“Here is the thing. The American gun debate takes place in America, not Britain or Japan. And banning all guns is not about to happen (and good luck collecting all 300m guns currently in circulation, should such a law be passed). It would also not be democratic. I personally dislike guns. I think the private ownership of guns is a tragic mistake. But a majority of Americans disagree with me, some of them very strongly. And at a certain point, when very large majorities disagree with you, a bit of deference is in order.
“So in short I am not sure that tinkering with gun control will stop horrible massacres like today’s. And I am pretty sure that the sort of gun control that would work—banning all guns—is not going to happen. So I have a feeling that even a more courageous debate than has been heard for some time, with Mr Obama proposing gun-control laws that would have been unthinkable in his first term, will not change very much at all. Hence the gloom.”
“The NRA is right that “guns don’t kill people, people kill people”. We need to focus on people, through mental health programs, anti-bullying campaigns, poverty reduction and inner-city education, to address our national plague of gun violence. But better gun control laws are also part of the equation.

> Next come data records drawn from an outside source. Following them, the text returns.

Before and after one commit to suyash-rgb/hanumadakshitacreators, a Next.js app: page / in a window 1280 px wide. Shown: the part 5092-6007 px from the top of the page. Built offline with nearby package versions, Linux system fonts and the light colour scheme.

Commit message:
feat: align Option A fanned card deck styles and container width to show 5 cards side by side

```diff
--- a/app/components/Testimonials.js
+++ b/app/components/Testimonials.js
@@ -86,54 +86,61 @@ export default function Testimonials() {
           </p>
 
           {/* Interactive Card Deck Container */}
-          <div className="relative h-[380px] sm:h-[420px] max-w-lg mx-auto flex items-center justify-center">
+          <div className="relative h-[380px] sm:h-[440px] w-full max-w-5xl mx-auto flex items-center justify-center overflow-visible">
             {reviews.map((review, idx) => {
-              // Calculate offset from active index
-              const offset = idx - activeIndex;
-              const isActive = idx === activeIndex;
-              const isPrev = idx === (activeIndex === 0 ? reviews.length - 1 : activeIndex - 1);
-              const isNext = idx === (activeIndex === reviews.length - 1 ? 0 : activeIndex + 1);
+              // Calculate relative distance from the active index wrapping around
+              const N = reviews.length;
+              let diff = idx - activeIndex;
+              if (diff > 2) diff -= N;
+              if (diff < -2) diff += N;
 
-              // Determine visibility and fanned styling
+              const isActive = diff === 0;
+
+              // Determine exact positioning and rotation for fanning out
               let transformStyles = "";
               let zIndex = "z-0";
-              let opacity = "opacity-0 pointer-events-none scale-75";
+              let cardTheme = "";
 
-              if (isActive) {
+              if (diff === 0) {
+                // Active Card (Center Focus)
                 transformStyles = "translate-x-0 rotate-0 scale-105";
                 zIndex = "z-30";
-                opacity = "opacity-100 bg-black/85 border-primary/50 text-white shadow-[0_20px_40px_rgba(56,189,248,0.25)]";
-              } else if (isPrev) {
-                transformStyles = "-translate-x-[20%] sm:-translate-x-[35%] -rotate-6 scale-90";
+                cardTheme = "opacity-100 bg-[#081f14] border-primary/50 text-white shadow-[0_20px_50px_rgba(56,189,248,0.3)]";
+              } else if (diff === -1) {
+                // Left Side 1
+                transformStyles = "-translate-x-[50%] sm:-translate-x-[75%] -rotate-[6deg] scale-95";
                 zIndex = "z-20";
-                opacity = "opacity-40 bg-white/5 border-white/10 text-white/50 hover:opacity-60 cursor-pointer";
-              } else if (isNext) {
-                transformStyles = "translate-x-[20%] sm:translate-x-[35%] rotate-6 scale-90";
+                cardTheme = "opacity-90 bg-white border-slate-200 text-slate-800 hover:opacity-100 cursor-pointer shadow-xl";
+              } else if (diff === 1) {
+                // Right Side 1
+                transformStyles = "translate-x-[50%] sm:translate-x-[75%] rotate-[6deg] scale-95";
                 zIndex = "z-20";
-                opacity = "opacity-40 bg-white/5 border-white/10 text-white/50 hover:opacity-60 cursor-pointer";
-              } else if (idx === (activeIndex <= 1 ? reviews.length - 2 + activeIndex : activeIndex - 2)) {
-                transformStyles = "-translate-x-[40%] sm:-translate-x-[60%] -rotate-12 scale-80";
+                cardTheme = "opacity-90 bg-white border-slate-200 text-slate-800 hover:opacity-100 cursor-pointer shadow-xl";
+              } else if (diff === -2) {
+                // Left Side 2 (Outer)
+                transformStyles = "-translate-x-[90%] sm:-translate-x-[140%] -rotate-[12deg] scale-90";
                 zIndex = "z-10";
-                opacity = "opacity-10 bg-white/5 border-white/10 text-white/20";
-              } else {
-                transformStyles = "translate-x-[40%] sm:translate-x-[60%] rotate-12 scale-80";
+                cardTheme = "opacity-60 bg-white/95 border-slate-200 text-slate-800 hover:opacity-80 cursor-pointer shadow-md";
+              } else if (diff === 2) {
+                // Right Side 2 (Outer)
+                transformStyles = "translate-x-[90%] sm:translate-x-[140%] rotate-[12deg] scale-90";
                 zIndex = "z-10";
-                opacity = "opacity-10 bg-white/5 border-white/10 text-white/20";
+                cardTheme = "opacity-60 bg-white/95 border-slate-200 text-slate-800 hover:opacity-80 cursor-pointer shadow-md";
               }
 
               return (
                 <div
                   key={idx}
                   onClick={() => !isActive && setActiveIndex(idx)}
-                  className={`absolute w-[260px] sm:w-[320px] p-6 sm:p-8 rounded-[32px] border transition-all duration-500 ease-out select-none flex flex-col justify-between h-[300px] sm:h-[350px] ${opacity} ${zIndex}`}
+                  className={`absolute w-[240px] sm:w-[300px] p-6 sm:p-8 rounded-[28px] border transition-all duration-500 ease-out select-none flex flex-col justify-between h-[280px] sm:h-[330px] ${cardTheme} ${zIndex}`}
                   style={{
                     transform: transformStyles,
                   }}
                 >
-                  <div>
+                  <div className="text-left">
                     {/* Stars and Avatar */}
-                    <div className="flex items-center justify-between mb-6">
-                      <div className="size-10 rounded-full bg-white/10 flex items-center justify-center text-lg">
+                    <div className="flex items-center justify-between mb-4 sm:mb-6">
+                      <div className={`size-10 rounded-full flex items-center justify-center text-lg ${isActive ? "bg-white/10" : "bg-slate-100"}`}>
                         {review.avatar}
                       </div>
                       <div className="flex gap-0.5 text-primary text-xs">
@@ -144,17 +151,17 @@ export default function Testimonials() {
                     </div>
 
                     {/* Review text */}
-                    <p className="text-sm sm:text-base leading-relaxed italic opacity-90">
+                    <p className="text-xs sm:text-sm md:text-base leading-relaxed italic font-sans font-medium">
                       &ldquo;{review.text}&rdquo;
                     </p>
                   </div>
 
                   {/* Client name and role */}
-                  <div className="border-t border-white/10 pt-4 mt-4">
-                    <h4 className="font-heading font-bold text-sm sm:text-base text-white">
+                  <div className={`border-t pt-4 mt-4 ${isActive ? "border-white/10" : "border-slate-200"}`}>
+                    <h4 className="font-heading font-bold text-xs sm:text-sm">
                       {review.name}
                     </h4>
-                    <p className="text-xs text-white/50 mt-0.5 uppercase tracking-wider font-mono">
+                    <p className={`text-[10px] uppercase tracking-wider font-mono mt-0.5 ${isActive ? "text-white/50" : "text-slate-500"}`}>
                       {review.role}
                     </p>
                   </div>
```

To suggest otherwise, as the NRA does, is disingenuous at best, if not downright amoral.
“We owe this to the kids in Newtown who will never go to high school and never have the luxury of debating that perennial high school debate question about the constitutionality of the second amendment.”
“I will henceforth and only talk about “gun safety” as a goal for America, as opposed to “gun control.” I have no abstract interest in “controlling” someone else’s ability to own a gun. I have a very powerful, direct, and legitimate interest in the consequences of others’ gun ownership — namely that we change America’s outlier status as site of most of the world’s mass shootings. No reasonable gun-owner can disagree with steps to make gun use safer and more responsible. This also shifts the discussion to the realm of the incremental, the feasible, and the effective.”